Search the listing below for the string "shown" and copy every line where it occurs.

» **DATA FOR THE TASK**
= = =
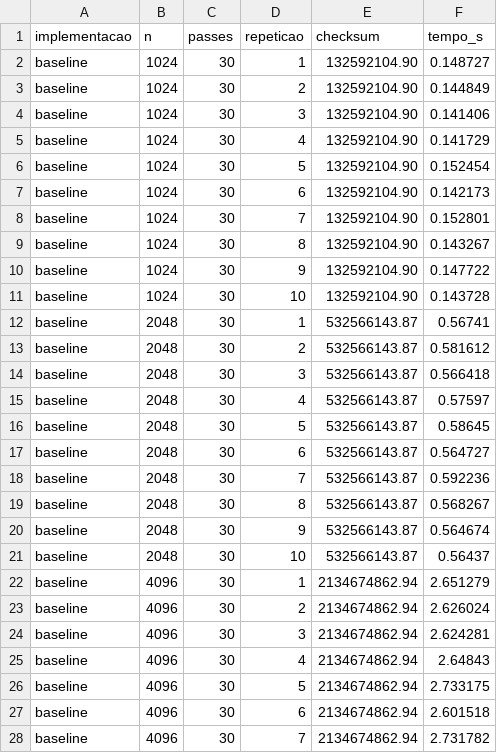
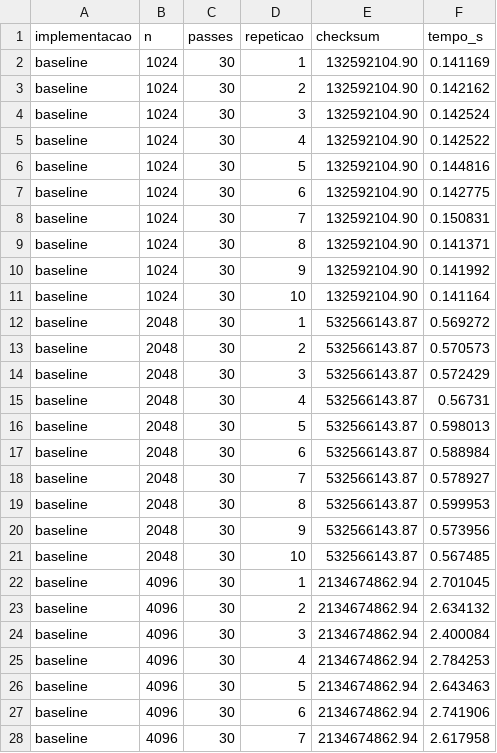
Before and after one commit to trsaints/programacao_paralela_iesb, a CSV file: seminario/dados/baseline_medicoes.csv, drawn as a sheet; only a part is shown; the diff covers the shown part only.

Commit message:
raw(baseline): regenerate profiling reports data, including new global version, plus keynotes for skipped runs

```diff
--- a/seminario/dados/baseline_medicoes.csv
+++ b/seminario/dados/baseline_medicoes.csv
@@ -1,28 +1,28 @@
 implementacao,n,passes,repeticao,checksum,tempo_s
-baseline,1024,30,1,132592104.90,0.148727
-baseline,1024,30,2,132592104.90,0.144849
-baseline,1024,30,3,132592104.90,0.141406
-baseline,1024,30,4,132592104.90,0.141729
-baseline,1024,30,5,132592104.90,0.152454
-baseline,1024,30,6,132592104.90,0.142173
-baseline,1024,30,7,132592104.90,0.152801
-baseline,1024,30,8,132592104.90,0.143267
-baseline,1024,30,9,132592104.90,0.147722
-baseline,1024,30,10,132592104.90,0.143728
-baseline,2048,30,1,532566143.87,0.56741
-baseline,2048,30,2,532566143.87,0.581612
-baseline,2048,30,3,532566143.87,0.566418
-baseline,2048,30,4,532566143.87,0.57597
-baseline,2048,30,5,532566143.87,0.58645
-baseline,2048,30,6,532566143.87,0.564727
-baseline,2048,30,7,532566143.87,0.592236
-baseline,2048,30,8,532566143.87,0.568267
-baseline,2048,30,9,532566143.87,0.564674
-baseline,2048,30,10,532566143.87,0.56437
-baseline,4096,30,1,2134674862.94,2.651279
-baseline,4096,30,2,2134674862.94,2.626024
-baseline,4096,30,3,2134674862.94,2.624281
-baseline,4096,30,4,2134674862.94,2.64843
-baseline,4096,30,5,2134674862.94,2.733175
-baseline,4096,30,6,2134674862.94,2.601518
-baseline,4096,30,7,2134674862.94,2.731782
+baseline,1024,30,1,132592104.90,0.141169
+baseline,1024,30,2,132592104.90,0.142162
+baseline,1024,30,3,132592104.90,0.142524
+baseline,1024,30,4,132592104.90,0.142522
+baseline,1024,30,5,132592104.90,0.144816
+baseline,1024,30,6,132592104.90,0.142775
+baseline,1024,30,7,132592104.90,0.150831
+baseline,1024,30,8,132592104.90,0.141371
+baseline,1024,30,9,132592104.90,0.141992
+baseline,1024,30,10,132592104.90,0.141164
+baseline,2048,30,1,532566143.87,0.569272
+baseline,2048,30,2,532566143.87,0.570573
+baseline,2048,30,3,532566143.87,0.572429
+baseline,2048,30,4,532566143.87,0.56731
+baseline,2048,30,5,532566143.87,0.598013
+baseline,2048,30,6,532566143.87,0.588984
+baseline,2048,30,7,532566143.87,0.578927
+baseline,2048,30,8,532566143.87,0.599953
+baseline,2048,30,9,532566143.87,0.573956
+baseline,2048,30,10,532566143.87,0.567485
+baseline,4096,30,1,2134674862.94,2.701045
+baseline,4096,30,2,2134674862.94,2.634132
+baseline,4096,30,3,2134674862.94,2.400084
+baseline,4096,30,4,2134674862.94,2.784253
+baseline,4096,30,5,2134674862.94,2.643463
+baseline,4096,30,6,2134674862.94,2.741906
+baseline,4096,30,7,2134674862.94,2.617958
```
Also changed, not shown: 3 edited cells elsewhere in this file, seminario/dados/baseline_resumo.csv, 4 other files.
= = =
» **ANSWER SECTION**
Before and after one commit to trsaints/programacao_paralela_iesb, a CSV file: seminario/dados/baseline_medicoes.csv, drawn as a sheet; only a part is shown; the diff covers the shown part only.
Also changed, not shown: 3 edited cells elsewhere in this file, seminario/dados/baseline_resumo.csv, 4 other files.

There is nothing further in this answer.